United States – -(AmmoLand.com)- A while back, we discussed the difference between the ideal and the achievable. It is a conundrum that many Second Amendment supporters have, whether it is legislation or candidates. Our enemies often have the same problem, so we can take some small comfort.
Just as Dianne Feinstein has introduced a fallback measure to the semiauto ban she really wants, the same approach is being taken with regards to the Biden-Harris regime’s attack on AR-15-type pistols (among others). We have discussed the Home Defense and Competitive Shooting Act on multiple occasions, and it is the ideal solution to address that attack.
However, as Second Amendment supporters have often learned, the ideal solution isn’t always possible.
In this case, removing short-barreled rifles from the purview of the National Firearms Act may not be possible at the present time. In fact, to be very blunt, seeing the Home Defense and Competitive Shooting Act become law in this Congress is a pipe dream, given who controls the committees and subcommittees.

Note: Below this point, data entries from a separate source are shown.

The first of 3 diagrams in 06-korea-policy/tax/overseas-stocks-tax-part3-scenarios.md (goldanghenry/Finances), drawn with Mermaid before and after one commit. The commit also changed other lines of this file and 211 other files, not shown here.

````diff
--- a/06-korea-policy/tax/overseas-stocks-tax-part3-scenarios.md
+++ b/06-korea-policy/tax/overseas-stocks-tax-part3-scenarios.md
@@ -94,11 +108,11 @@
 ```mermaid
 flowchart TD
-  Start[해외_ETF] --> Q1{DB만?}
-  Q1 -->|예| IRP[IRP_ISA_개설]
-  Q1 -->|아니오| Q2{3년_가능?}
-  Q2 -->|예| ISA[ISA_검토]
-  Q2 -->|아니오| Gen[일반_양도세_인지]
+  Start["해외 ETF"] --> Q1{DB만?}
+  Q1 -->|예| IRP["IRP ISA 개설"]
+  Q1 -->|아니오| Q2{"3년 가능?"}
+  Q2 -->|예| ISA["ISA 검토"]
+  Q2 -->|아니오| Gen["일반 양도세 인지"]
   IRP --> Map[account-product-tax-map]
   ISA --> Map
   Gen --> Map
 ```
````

This is not to say it’s a bad idea – introducing legislation and tracking the cosponsors is a good way to gauge what sort of support there is for efforts to restore our rights. That makes having a fall-back option a good idea. Enter HR 3823, the PISTOL Act.

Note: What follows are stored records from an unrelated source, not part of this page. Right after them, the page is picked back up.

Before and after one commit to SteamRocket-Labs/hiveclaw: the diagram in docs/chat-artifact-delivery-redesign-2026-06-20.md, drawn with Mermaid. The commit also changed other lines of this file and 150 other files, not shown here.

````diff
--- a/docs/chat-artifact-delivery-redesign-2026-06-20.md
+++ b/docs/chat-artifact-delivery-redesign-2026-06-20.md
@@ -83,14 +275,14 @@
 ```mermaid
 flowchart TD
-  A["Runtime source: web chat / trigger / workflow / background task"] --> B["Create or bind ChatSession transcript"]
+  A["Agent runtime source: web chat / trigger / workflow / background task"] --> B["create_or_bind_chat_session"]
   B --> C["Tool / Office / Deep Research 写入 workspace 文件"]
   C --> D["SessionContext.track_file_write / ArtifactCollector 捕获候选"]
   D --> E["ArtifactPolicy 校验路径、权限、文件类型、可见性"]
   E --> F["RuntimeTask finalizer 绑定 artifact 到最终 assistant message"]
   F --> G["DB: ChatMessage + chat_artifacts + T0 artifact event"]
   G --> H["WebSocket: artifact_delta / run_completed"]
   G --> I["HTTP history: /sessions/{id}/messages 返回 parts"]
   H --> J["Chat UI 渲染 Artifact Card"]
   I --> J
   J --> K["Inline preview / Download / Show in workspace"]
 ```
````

What this bill, introduced by Representative Bob Good (R-VA), does is to maintain the status quo by stating that firearms like the AR-15 pistols with a stabilizing brace may not be placed under the National Firearms Act. This would end the present threat for the short term – provided that anti-Second Amendment extremists don’t increase their numbers in Congress.
This doesn’t come without trade-offs.

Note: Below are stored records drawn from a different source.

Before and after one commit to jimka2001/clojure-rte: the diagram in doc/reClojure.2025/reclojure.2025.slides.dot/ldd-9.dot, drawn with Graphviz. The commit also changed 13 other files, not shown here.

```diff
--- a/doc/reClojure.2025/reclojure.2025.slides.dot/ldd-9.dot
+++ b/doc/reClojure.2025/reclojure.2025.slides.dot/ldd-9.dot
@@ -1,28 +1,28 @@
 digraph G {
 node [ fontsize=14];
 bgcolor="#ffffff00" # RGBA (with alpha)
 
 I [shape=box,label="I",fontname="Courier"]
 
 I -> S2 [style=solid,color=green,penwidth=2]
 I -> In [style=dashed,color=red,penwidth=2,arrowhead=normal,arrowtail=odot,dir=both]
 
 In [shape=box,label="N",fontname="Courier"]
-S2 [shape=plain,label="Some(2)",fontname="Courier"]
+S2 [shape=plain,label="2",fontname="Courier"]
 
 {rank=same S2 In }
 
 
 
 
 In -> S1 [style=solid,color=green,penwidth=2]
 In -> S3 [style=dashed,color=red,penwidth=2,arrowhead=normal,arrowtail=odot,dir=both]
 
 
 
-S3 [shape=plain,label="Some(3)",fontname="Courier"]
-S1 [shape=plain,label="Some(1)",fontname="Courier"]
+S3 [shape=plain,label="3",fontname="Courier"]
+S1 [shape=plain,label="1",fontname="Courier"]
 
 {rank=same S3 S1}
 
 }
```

On the one hand, if the PISTOL Act were to be passed into law (say as an amendment to the appropriate appropriations bill), it may make it more difficult to pass the Home Defense and Competitive Shooting Act in the future. But given the realities that surround passing legislation, even taking a majority in the future won’t make passing the Home Defense and Competitive Shooting Act a given.
For one thing, the same filibuster that currently is preventing anti-Second Amendment extremists from packing the court and ramming through extreme legislation will be wielded by the likes of Chuck Schumer, Chris Murphy, Dianne Feinstein, and other anti-Second Amendment extremists to block pro-Second Amendment legislation. It cuts both ways, and before Second Amendment supporters contemplate nuking the filibuster to pass such improvements, remember that Harry Reid’s use of the “nuclear option” for nominations backfired to the tune of Gorsuch, Kavanaugh, and Barrett on SCOTUS.
The fact is, the PISTOL Act may be a suitable incremental measure in lieu of passing the Home Defense and Competitive Shooting Act, and Second Amendment supporters should contact their Senators and Representative and polite urge them to support this legislation. However, it is no substitute for defeating anti-Second Amendment extremists at the ballot box at the federal, state, and local levels.